Today's five most popular stories
Part of complete coverage on
December 24, 2014 -- Updated 0254 GMT (1054 HKT)
A decade on from devastating 2004 Indian Ocean tsunami, the Red Cross' Matthias Schmale says that the lessons learned have made us safer.
December 24, 2014 -- Updated 0024 GMT (0824 HKT)
As soon as word broke that "The Interview" will hit some theaters, celebrations erupted across social media -- including from the stars of the film.
December 23, 2014 -- Updated 1844 GMT (0244 HKT)
Did a rogue hacker -- or the U.S. government -- cut the cord for the regime's Internet?
December 24, 2014 -- Updated 0106 GMT (0906 HKT)
Monaco's newborn royals, Princess Gabriella and Crown Prince Jacques Honore Rainier, posed for their first official photos with their parents.
December 23, 2014 -- Updated 1706 GMT (0106 HKT)
What's next for the Internet? Acclaimed scientist Sir Tim Berners-Lee shares his insights.
December 23, 2014 -- Updated 0822 GMT (1622 HKT)
The United States and North Korea have long been locked in a bitter cycle of escalating and deescalating tensions.

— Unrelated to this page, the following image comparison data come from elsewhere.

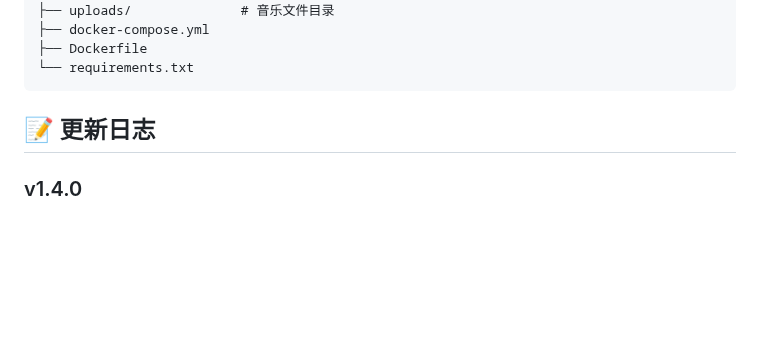
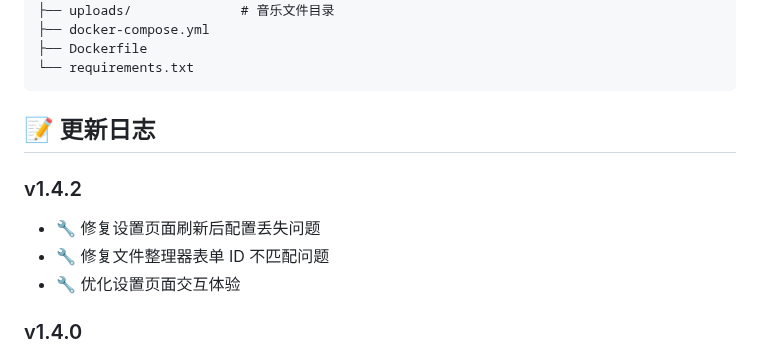
Before and after one commit to huanhq99/TGmusicBot, a Markdown page: README.md, the part around the change. GitHub-like rendering; blank space fills up the shorter version.

Commit message:
v1.4.2: 修复设置页面配置保存问题

```diff
--- a/README.md
+++ b/README.md
@@ -244,6 +244,11 @@ TGmusicbot/
 
 ## 📝 更新日志
 
+### v1.4.2
+- 🔧 修复设置页面刷新后配置丢失问题
+- 🔧 修复文件整理器表单 ID 不匹配问题
+- 🔧 优化设置页面交互体验
+
 ### v1.4.0
 - ✨ 新增文件自动整理功能（类似 MusicTag 监控模式）
 - ✨ 支持目录模板配置（按艺术家/专辑自动分类）
```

But the current cyber conflict may be especially hard to predict.
December 22, 2014 -- Updated 2100 GMT (0500 HKT)
A chilling video shows Boko Haram executing dozens of non-Muslims.
December 22, 2014 -- Updated 1134 GMT (1934 HKT)
New planes, new flight tests ... but will we get cheaper airfares?
December 21, 2014 -- Updated 1746 GMT (0146 HKT)
The killing of two cops could not have happened at a worse time for a city embroiled in a public battle over police-community relations, Errol Louis says.
December 22, 2014 -- Updated 0251 GMT (1051 HKT)
The gateway to Japan's capital, Tokyo Station, is celebrating its centennial this month -- and it has never looked better.
December 20, 2014 -- Updated 1621 GMT (0021 HKT)
Unicef has warned that more than 1.7 million children in conflict-torn areas of eastern Ukraine face an "extremely serious" situation.
December 22, 2014 -- Updated 1701 GMT (0101 HKT)
Each day, CNN brings you an image capturing a moment to remember, defining the present in our changing world.
Browse through images from CNN teams around the world that you don't always see on news reports.